### Exercise inputs
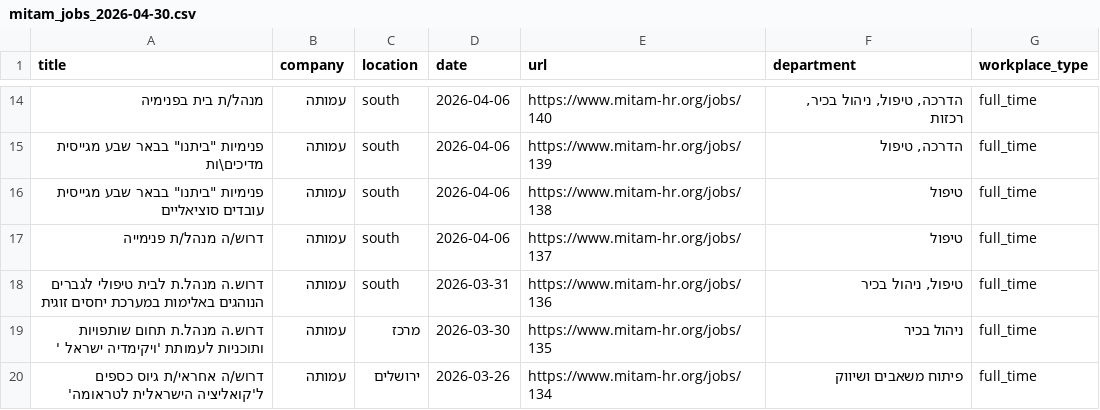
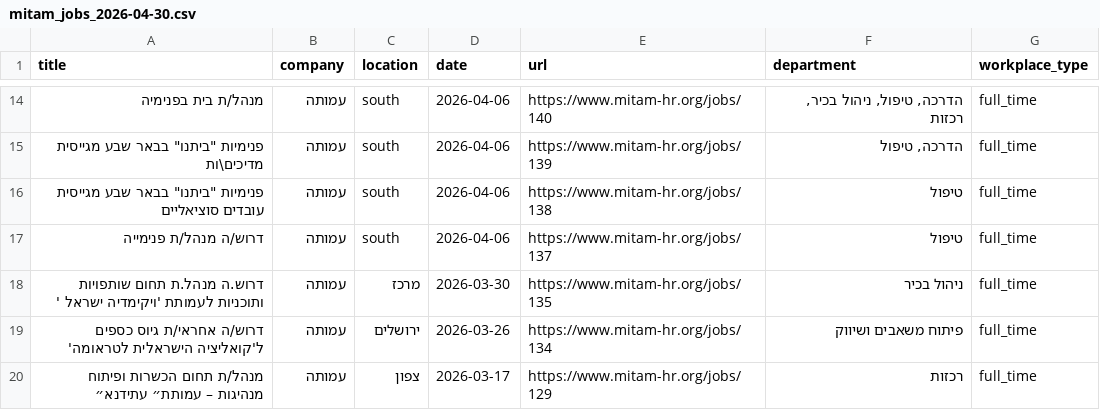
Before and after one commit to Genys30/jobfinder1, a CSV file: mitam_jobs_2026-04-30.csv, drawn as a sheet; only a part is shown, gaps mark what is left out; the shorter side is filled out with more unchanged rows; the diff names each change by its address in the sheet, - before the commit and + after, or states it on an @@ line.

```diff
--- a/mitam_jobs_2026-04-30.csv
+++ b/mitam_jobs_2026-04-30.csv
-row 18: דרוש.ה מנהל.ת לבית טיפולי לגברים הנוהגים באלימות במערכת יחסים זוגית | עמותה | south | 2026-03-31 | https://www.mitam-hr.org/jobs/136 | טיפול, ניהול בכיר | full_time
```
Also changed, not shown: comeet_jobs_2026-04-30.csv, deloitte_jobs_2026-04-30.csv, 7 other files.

### Goal of the exercise
Where an entry contains an image, drop the image and copy everything else word for word.

### Exercise response
Before and after one commit to Genys30/jobfinder1, a CSV file: mitam_jobs_2026-04-30.csv, drawn as a sheet; only a part is shown, gaps mark what is left out; the shorter side is filled out with more unchanged rows; the diff names each change by its address in the sheet, - before the commit and + after, or states it on an @@ line.

```diff
--- a/mitam_jobs_2026-04-30.csv
+++ b/mitam_jobs_2026-04-30.csv
-row 18: דרוש.ה מנהל.ת לבית טיפולי לגברים הנוהגים באלימות במערכת יחסים זוגית | עמותה | south | 2026-03-31 | https://www.mitam-hr.org/jobs/136 | טיפול, ניהול בכיר | full_time
```
Also changed, not shown: comeet_jobs_2026-04-30.csv, deloitte_jobs_2026-04-30.csv, 7 other files.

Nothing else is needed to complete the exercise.